Whether hosting a wedding, bridal shower, baby shower, Christmas gathering or other party, it is common to give away the table centerpieces towards the end of the festivities. The focal point of each table is often so adulated by guests for its beauty, charm or creative design that many want to take it home. Play a friendly party game to distribute the piece at each table.
Video of the Day
Attach an envelope underneath each chair. Inside all but one at each table, include the message "Thanks so much for coming but you're not in the running." Insert inside one envelope at each table the message, "Don't go home feeling blue. This table's centerpiece belongs to you." Have guests remove their envelopes from under their chairs. As music plays, pass the unopened envelopes around the table. When the music stops, open the envelope you are holding. You could also have guests turn their chairs around, facing away from the table. As music plays, circle around your table. When the music stops, sit on the nearest chair and open the envelope underneath.
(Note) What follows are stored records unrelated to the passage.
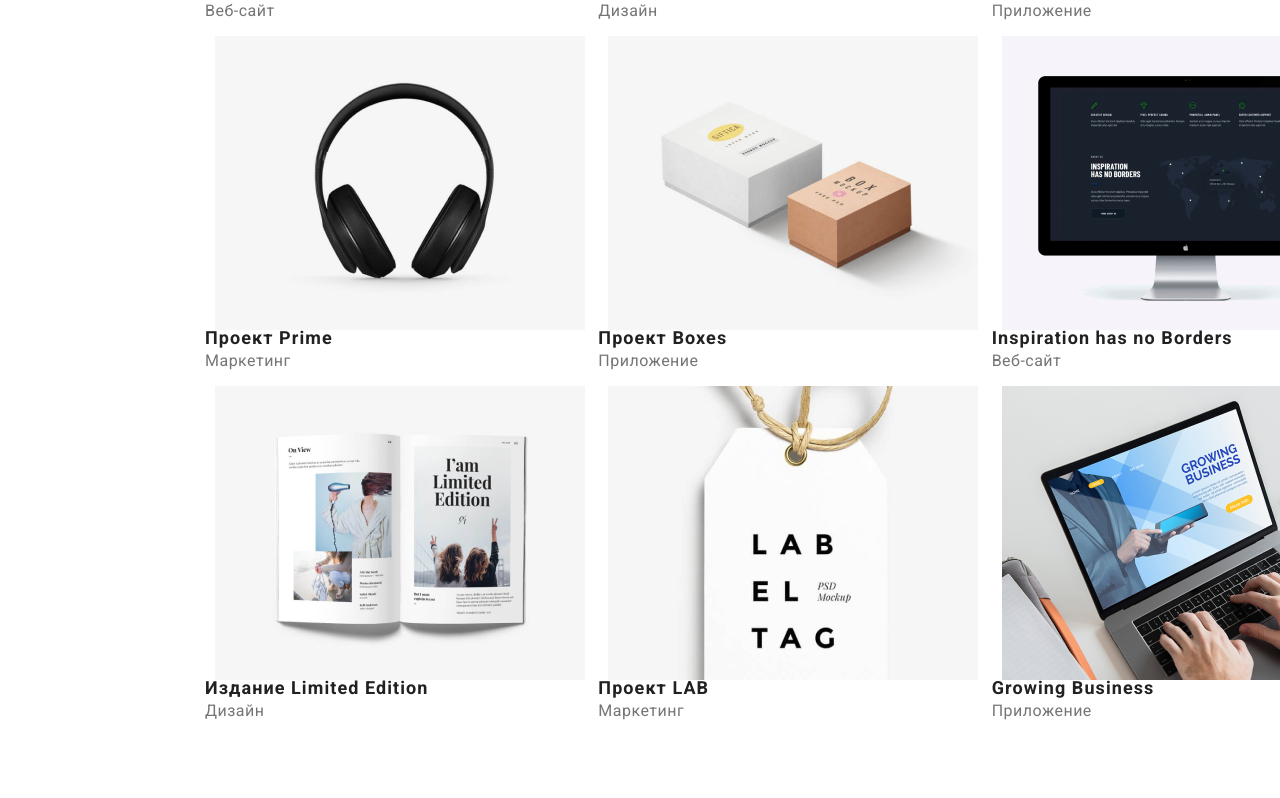
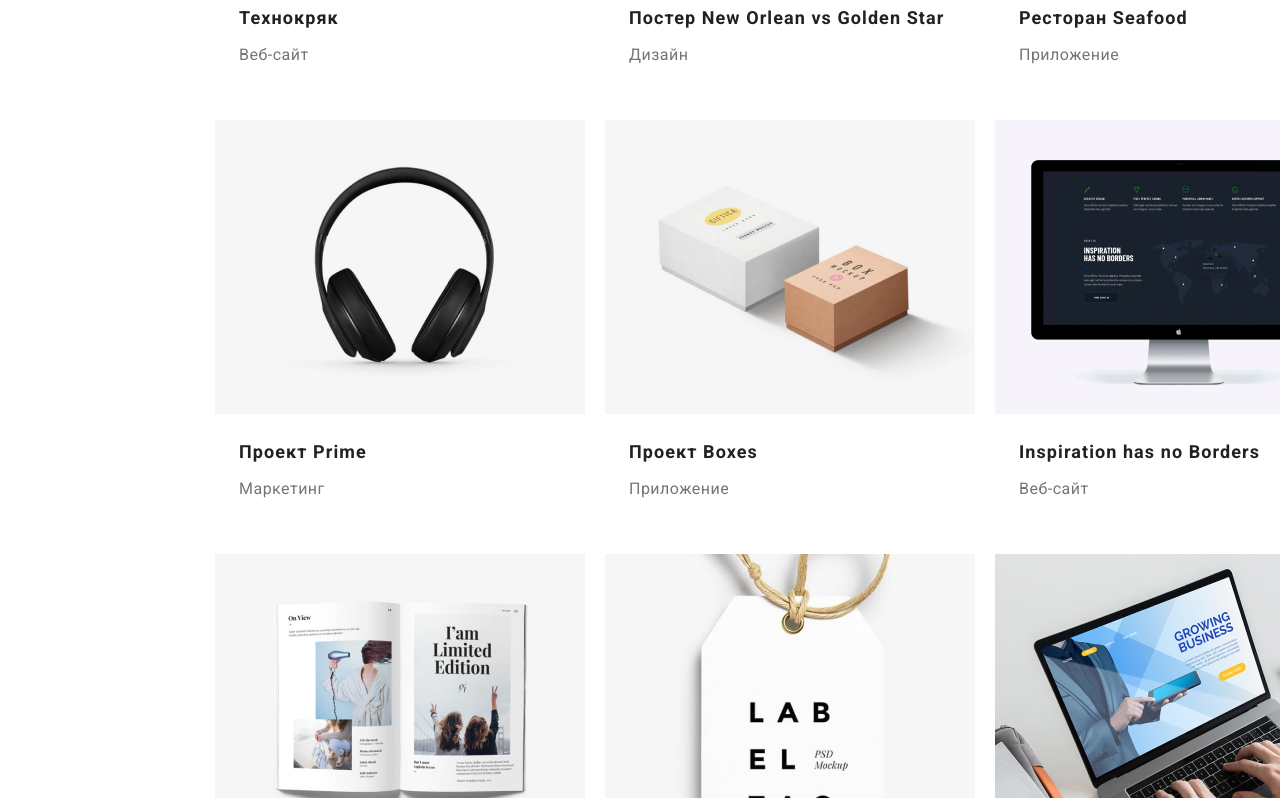
Before and after one commit to Eugene-Pavlovskiy/goit-markup-hw-03, a plain HTML site: page portfolio.html in a window 1280 px wide. Shown: the part 602-1400 px from the top of the page. Drawn offline with nearby package versions, Linux system fonts and the light colour scheme.

Commit message:
adding css properties in portfolio__projects

```diff
--- a/css/styles.css
+++ b/css/styles.css
@@ -395,7 +395,8 @@ header {
 .filters__modal-btn:focus {
   color: #ffffff;
   background-color: #2196f3;
-  box-shadow: 0px 3px 1px rgba(0, 0, 0, 0.1), 0px 1px 2px rgba(0, 0, 0, 0.08), 0px 2px 2px rgba(0, 0, 0, 0.12);
+  box-shadow: 0px 3px 1px rgba(0, 0, 0, 0.1), 0px 1px 2px rgba(0, 0, 0, 0.08),
+    0px 2px 2px rgba(0, 0, 0, 0.12);
 }
 
 /* =============== END FILTERS =============== */
@@ -404,33 +405,35 @@ header {
 .projects__item {
   display: flex;
   flex-wrap: wrap;
-  margin-left: -10px;
-  margin-top: -10px;
-  padding: 0;
 }
 
 .projects__item-list {
-  margin-left: 10px;
-  margin-top: 10px;
-  flex-basis: calc(100% / 3 - 10px);
+  flex-basis: calc(100% / 3);
+  width: 370px;
+  margin-bottom: 30px;
+  padding-right: 20px;
+}
+
+.projects__item-content-wrapper {
+  padding: 20px 24px;
+  width: 370px;
 }
 
 .projects__item .subtitle {
-  font-family: var(--main-font);
   font-weight: 700;
   font-size: 18px;
   line-height: 2;
   letter-spacing: 0.06em;
-  color: #212121;
+  text-align: left;
+  margin-bottom: 4px;
 }
 
 .projects__item .description {
-  font-family: var(--main-font);
   font-weight: 400;
   font-size: 16px;
   line-height: 1.875;
   letter-spacing: 0.03em;
-  color: #757575;
+  text-align: left;
 }
 
 /* =============== END PROJECTS =============== */
--- a/portfolio.html
+++ b/portfolio.html
@@ -76,67 +76,67 @@
 				<ul class="projects__item list">
 					<li class="projects__item-list">
 						<img class="projects__item-img" src="./img/projects/technokryak.png" alt="Технокряк" width="370" height="294" />
-						<div>
-							<h3 class="projects__item subtitle">Технокряк</h3>
-							<p class="projects__item description">Веб-сайт</p>
+						<div class="projects__item-content-wrapper">
+							<h3 class="subtitle">Технокряк</h3>
+							<p class="description">Веб-сайт</p>
 						</div>
 					</li>
 					<li class="projects__item-list">
 						<img class="projects__item-img" src="./img/projects/new-orlean-vs-golden-star-poster.png" alt="Постер New Orlean vs Golden Star" width="370"
 							height="294" />
-						<div>
-							<h3 class="projects__item subtitle">Постер New Orlean vs Golden Star</h3>
-							<p class="projects__item description">Дизайн</p>
+						<div class="projects__item-content-wrapper">
+							<h3 class="subtitle">Постер New Orlean vs Golden Star</h3>
+							<p class="description">Дизайн</p>
 						</div>
 					</li>
 					<li class="projects__item-list">
 						<img class="projects__item-img" src="./img/projects/seafood-restaurant.png" alt="Ресторан Seafood" width="370" height="294" />
-						<div>
-							<h3 class="projects__item subtitle">Ресторан Seafood</h3>
-							<p class="projects__item description">Приложение</p>
+						<div class="projects__item-content-wrapper">
+							<h3 class="subtitle">Ресторан Seafood</h3>
+							<p class="description">Приложение</p>
 						</div>
 					</li>
 					<li class="projects__item-list">
 						<img class="projects__item-img" src="./img/projects/prime-project.png" alt="Проект Prime" width="370" height="294" />
-						<div>
-							<h3 class="projects__item subtitle">Проект Prime</h3>
-							<p class="projects__item description">Маркетинг</p>
+						<div class="projects__item-content-wrapper">
+							<h3 class="subtitle">Проект Prime</h3>
+							<p class="description">Маркетинг</p>
 						</div>
 					</li>
 					<li class="projects__item-list">
 						<img class="projects__item-img" src="./img/projects/boxes-project.png" alt="Проект Boxes" width="370" height="294" />
-						<div>
-							<h3 class="projects__item subtitle">Проект Boxes</h3>
-							<p class="projects__item description">Приложение</p>
+						<div class="projects__item-content-wrapper">
+							<h3 class="subtitle">Проект Boxes</h3>
+							<p class="description">Приложение</p>
 						</div>
 					</li>
 					<li class="projects__item-list">
 						<img class="projects__item-img" src="./img/projects/inspiration-has-no-borders.png" alt="Inspiration has no Borders" width="370"
 							height="294" />
-							<div>
-								<h3 class="projects__item subtitle">Inspiration has no Borders</h3>
-								<p class="projects__item description">Веб-сайт</p>
+							<div class="projects__item-content-wrapper">
+								<h3 class="subtitle">Inspiration has no Borders</h3>
+								<p class="description">Веб-сайт</p>
 							</div>
 						</li>
 					<li class="projects__item-list">
 						<img class="projects__item-img" src="./img/projects/limited-edition.png" alt="Издание Limited Edition" width="370" height="294" />
-						<div>
-							<h3 class="projects__item subtitle">Издание Limited Edition</h3>
-							<p class="projects__item description">Дизайн</p>
+						<div class="projects__item-content-wrapper">
+							<h3 class="subtitle">Издание Limited Edition</h3>
+							<p class="description">Дизайн</p>
 						</div>
 					</li>
 					<li class="projects__item-list">
 						<img class="projects__item-img" src="./img/projects/lab-project.png" alt="Проект LAB" width="370" height="294" />
-						<div>
-							<h3 class="projects__item subtitle">Проект LAB</h3>
-							<p class="projects__item description">Маркетинг</p>
+						<div class="projects__item-content-wrapper">
+							<h3 class="subtitle">Проект LAB</h3>
+							<p class="description">Маркетинг</p>
 						</div>
 					</li>
 					<li class="projects__item-list">
 						<img class="projects__item-img" src="./img/projects/growing-business.png" alt="Growing Business" width="370" height="294" />
-						<div>
-							<h3 class="projects__item subtitle">Growing Business</h3>
-							<p class="projects__item description">Приложение</p>
+						<div class="projects__item-content-wrapper">
+							<h3 class="subtitle">Growing Business</h3>
+							<p class="description">Приложение</p>
 						</div>
 					</li>
 				</ul>
```
Also changed, not shown: index.html (+8 -8 lines).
Remove all centerpieces and distribute note cards to jot down answers to questions about the centerpieces. After a question is read, each person shows his answer to his table. If incorrect, you are eliminated from the game. Ask questions until each table has a winner. Examples include, "What color are the flowers, candles (or other objects)?" "How many ribbons, balloons (or other object) are there?" or "What surrounds the bottom of the vase?" If all answers are incorrect, everyone continues playing. Develop a tie-breaker question requiring a number answer in case the game drags on too long. Come closest to the correct number to win. You might ask, "How many stones are inside the bowl?" or "How much did each centerpiece cost?"
Ask each table a different trivia question pertaining to the honorary couple, individual or occasion. The first to raise her hand gives an answer. If correct, she receives the table's centerpiece. If incorrect, someone else guesses. Develop interesting, entertaining questions not readily known. For a wedding or bridal shower, ask "Where did (groom's name) and (bride's name) go on their first date?" or "How many kids does (groom's name) or (bride's name) want to have?: "How much did (expecting mom's name) weigh when she was born?" is a great baby shower question, while Christmas party trivia might ask about holiday songs or movies. Give multiple choice options to make answering a little easier.
Instruct guests to find a hidden message inside their table's centerpiece. Write a different message for each centerpiece, adding an element that makes them somewhat easy to spot. Tie rolled up notes with colorful ribbon or use decorative paper just visible behind an object. Each message is read aloud, revealing the winners. Notes might read, "The person here having the next birthday wins this centerpiece," "Hand the centerpiece to the couple at this table married the longest" or "This centerpiece belongs to the newest mother." Add a twist to messages to make them more interesting. For instance, "Award the centerpiece to the person here who first holds up a quarter" or "The centerpiece is yours if you are sitting to the left of the youngest guest at this table."